It is a pretty time consuming task to send message to multiple recipients at once. Fortunately, if you regularly send e-mails to the group of people, you can create a distribution list and send them an e-mail with just a few clicks.
You can use the Send/Receive Settings to specify a limit on message size for messages downloaded in the Inbox.
Sometimes it is to your advantage to not download an entire e-mail from your mail server, such as when you have a slow Internet connection or you want to start looking through many e-mail messages for a particular one as soon as possible. Outlook offers the capability to download only the e-mail header, which includes the sender and the subject of the e-mail, and display these onscreen before downloading the message itself.
Suppose you will be out of the office and want to alert anyone who sends you an e-mail of that fact so they'll know when they can expect you to respond. In that case, you can set up Outlook to send an auto-reply to anyone who sends you a message.
If you frequently sign your messages using not only your name, but also additional information such as your job title and contact information, you'll appreciate Outlook's Signature feature. When enabled, it appends text of your choice to the end of every message that create and/or reply to.
When you need as much space as possible on screen to view a message, you can collapse (or minimize) the Ribbon to only its labels by double-clicking the label of the tab you're currently using.

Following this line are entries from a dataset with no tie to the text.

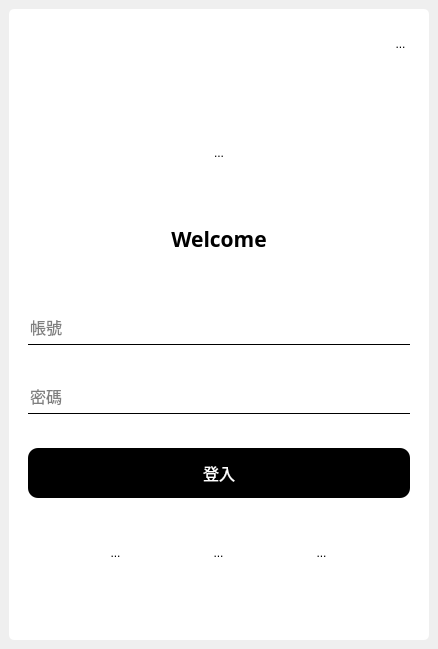
Old version of the form ui/login_resigert.ui in the repository forggy0113/re-lego.
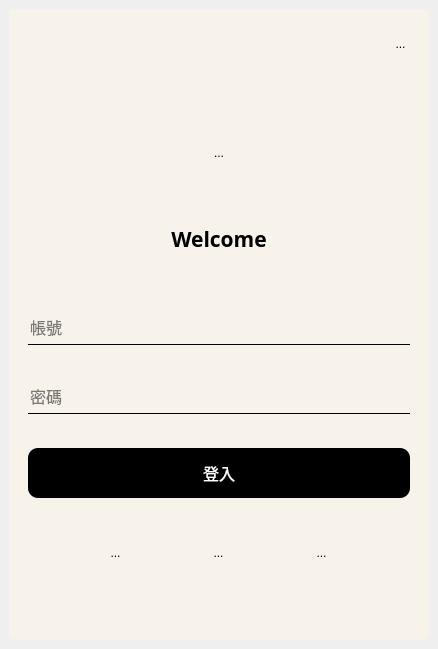
New version of the form. Icons and pictures are not drawn.

Patch:
```diff
--- a/ui/login_resigert.ui
+++ b/ui/login_resigert.ui
@@ -25,7 +25,7 @@
      <widget class="QFrame" name="frame">
       <property name="styleSheet">
        <string notr="true">#frame{
-background-color:rgb(255, 255, 255);
+background-color:#f7f2ea;
 border-radius:5px;
 }
 
```
Left out of the diff: 8 changed lines with no effect on the pictures.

When you enter text into an e-mail, Outlook recognizes certain values, such as Web and UNC addresses (such as a network resource), and automatically makes them hyperlinks. However, after you enter a space, Outlook stops creating the hyperlink because it has no way of knowing whether you've finished the address and are now typing another word or whether the address contains spaces.